He climbed onto the roof of the philosophy faculty of the Charles University in Prague and started shooting wildly, killing 14 people and wounding 25. Then he committed suicide or, perhaps, was eliminated by the officers who came running. David Kozak, 24 years old, Czech, student at the same university, had killed his father shortly before the massacre in the Kladno area, about thirty kilometers from the capital.
“There is no indication that this crime has any connection with international terrorism,” said Czech Interior Minister Vit Rakusan, trying in some way to reassure people shocked by what politicians and observers define as the most serious tragedy of the history of the Czech Republic.
And Czech President Petr Pavel also said he was “shocked”, posting his condolences on X. “It was a premeditated violent attack,” said police chief Martin Vondrasek while the delirious sentences of a sort of diary written by the killer in recent days on Telegram were already bouncing around the media.
«Let me introduce myself, my name is David and I want to do a school shooting and possibly commit suicide… I always wanted to kill, I thought I would become a maniac in the future» but «I realized that it was much more convenient to do a mass massacre instead of be a serial killer”, wrote Kozak on the social network, with light eyes and a clean face like a boy in the photo that stands out on all the sites.
A disturbing, psychiatric profile of a boy who, again on Telegram, said he was inspired by Alina Afanaskina, a 14-year-old Russian girl who shot a classmate at the beginning of December, injured five other people and then killed herself. shot. Another episode is also a source of inspiration: the school shooting in Kazan, Tatarstan, in May 2021 when nine people were killed, including seven students, and more than 20 injured.

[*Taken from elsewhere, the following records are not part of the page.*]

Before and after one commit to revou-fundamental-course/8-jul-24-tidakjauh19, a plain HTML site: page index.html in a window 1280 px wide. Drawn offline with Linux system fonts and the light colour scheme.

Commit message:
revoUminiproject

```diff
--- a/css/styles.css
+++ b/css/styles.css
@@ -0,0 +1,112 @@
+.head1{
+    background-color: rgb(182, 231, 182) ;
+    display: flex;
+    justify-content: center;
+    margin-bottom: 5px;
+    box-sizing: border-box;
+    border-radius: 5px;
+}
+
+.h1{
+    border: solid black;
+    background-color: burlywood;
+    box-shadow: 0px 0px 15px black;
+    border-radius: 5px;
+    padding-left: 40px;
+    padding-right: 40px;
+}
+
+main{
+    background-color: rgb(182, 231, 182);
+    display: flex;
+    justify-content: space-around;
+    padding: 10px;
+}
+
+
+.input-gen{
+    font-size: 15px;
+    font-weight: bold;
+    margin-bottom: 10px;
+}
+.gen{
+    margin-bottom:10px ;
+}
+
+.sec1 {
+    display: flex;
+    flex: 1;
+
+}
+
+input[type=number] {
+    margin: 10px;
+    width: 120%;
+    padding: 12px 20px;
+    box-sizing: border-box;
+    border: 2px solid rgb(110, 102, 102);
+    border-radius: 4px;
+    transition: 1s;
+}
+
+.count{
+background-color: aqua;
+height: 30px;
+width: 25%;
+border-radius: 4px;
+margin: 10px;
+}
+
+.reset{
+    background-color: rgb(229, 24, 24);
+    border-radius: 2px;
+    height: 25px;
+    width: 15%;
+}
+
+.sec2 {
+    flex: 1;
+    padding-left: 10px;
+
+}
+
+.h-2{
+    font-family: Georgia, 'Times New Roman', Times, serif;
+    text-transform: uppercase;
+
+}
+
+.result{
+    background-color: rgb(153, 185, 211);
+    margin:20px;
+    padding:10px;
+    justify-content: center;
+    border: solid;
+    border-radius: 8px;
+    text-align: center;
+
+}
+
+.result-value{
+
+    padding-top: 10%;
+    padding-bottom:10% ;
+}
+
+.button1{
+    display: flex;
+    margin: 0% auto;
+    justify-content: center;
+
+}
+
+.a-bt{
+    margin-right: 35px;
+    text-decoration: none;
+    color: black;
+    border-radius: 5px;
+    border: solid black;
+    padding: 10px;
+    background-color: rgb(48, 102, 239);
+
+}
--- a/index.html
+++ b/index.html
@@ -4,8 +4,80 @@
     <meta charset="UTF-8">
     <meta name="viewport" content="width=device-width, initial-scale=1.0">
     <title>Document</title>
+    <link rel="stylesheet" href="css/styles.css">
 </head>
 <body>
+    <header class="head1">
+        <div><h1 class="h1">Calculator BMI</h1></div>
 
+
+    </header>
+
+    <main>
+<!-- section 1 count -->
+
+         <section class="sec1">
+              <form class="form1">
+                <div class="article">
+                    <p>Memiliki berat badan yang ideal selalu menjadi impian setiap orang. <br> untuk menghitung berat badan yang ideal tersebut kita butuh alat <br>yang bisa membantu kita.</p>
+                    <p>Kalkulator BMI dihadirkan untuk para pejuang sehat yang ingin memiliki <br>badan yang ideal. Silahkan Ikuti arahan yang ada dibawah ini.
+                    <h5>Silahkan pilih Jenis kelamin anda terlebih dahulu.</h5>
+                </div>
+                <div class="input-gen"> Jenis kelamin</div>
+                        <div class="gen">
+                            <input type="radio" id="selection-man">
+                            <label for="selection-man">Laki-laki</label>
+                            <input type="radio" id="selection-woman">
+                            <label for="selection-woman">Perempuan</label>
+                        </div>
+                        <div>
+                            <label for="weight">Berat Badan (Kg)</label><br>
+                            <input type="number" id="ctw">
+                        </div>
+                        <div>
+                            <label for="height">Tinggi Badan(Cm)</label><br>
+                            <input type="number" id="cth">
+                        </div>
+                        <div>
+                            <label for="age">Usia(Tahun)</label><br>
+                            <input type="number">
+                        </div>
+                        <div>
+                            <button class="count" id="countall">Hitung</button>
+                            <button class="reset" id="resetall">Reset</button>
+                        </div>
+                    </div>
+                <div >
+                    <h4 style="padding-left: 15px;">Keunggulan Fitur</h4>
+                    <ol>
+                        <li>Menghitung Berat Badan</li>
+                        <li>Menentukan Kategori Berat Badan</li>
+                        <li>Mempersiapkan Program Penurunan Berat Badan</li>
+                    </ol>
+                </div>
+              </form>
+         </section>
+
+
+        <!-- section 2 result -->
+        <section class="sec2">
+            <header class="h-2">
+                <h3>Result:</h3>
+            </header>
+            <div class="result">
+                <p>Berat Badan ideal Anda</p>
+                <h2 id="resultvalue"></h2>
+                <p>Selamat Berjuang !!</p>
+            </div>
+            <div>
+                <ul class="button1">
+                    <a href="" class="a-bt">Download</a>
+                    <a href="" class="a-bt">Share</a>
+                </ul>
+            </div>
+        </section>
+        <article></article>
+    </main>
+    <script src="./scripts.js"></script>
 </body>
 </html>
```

Among the paranoid delusions with which the platforms are flooded daily, no one had noticed that boy who on December 17th still posted: “I hate the world and I want to leave as much pain as possible.”
The police are verifying the authenticity of the messages and have meanwhile reconstructed the sequence of events which show how Kozak had carefully planned the massacre. The carnage began in the morning with the discovery, at 12.40, of the father’s lifeless body in his house about thirty kilometers from Prague.
The police, on alert, evacuated a university building where the one who was still a suspect was supposed to go for a lesson at 2.00 pm. But Kozak, who had packed many weapons inside the university, mocked the officers by going to another building where he opened fire which caused the massacre. On the ground, 14 dead and 25 injured, a dozen of whom are in serious condition. At 3.20pm, the police chief said, the murderer’s body was found on the ledge of the building. It is not clear whether he committed suicide or was killed by the officers, who were working to name all the victims.
And in light of the massacre, police are working on the theory that the university shooter was also responsible for the deaths of two people last week in the Klanovicky forest near Prague.
The shock, in the city and in the country, was violent. At the University, terror. «We locked ourselves in the library and hid under the table. We all remained silent and wrote to our families, to the police”, one of the witnesses said on social media, explaining that via email the management of the Faculty of Philosophy told the students how to move and where to barricade themselves. What remains of those moments of panic is what will forever be the symbolic image of an unnecessarily announced massacre: a group of students huddled on a ledge outside a window of the university building. Still, in silence.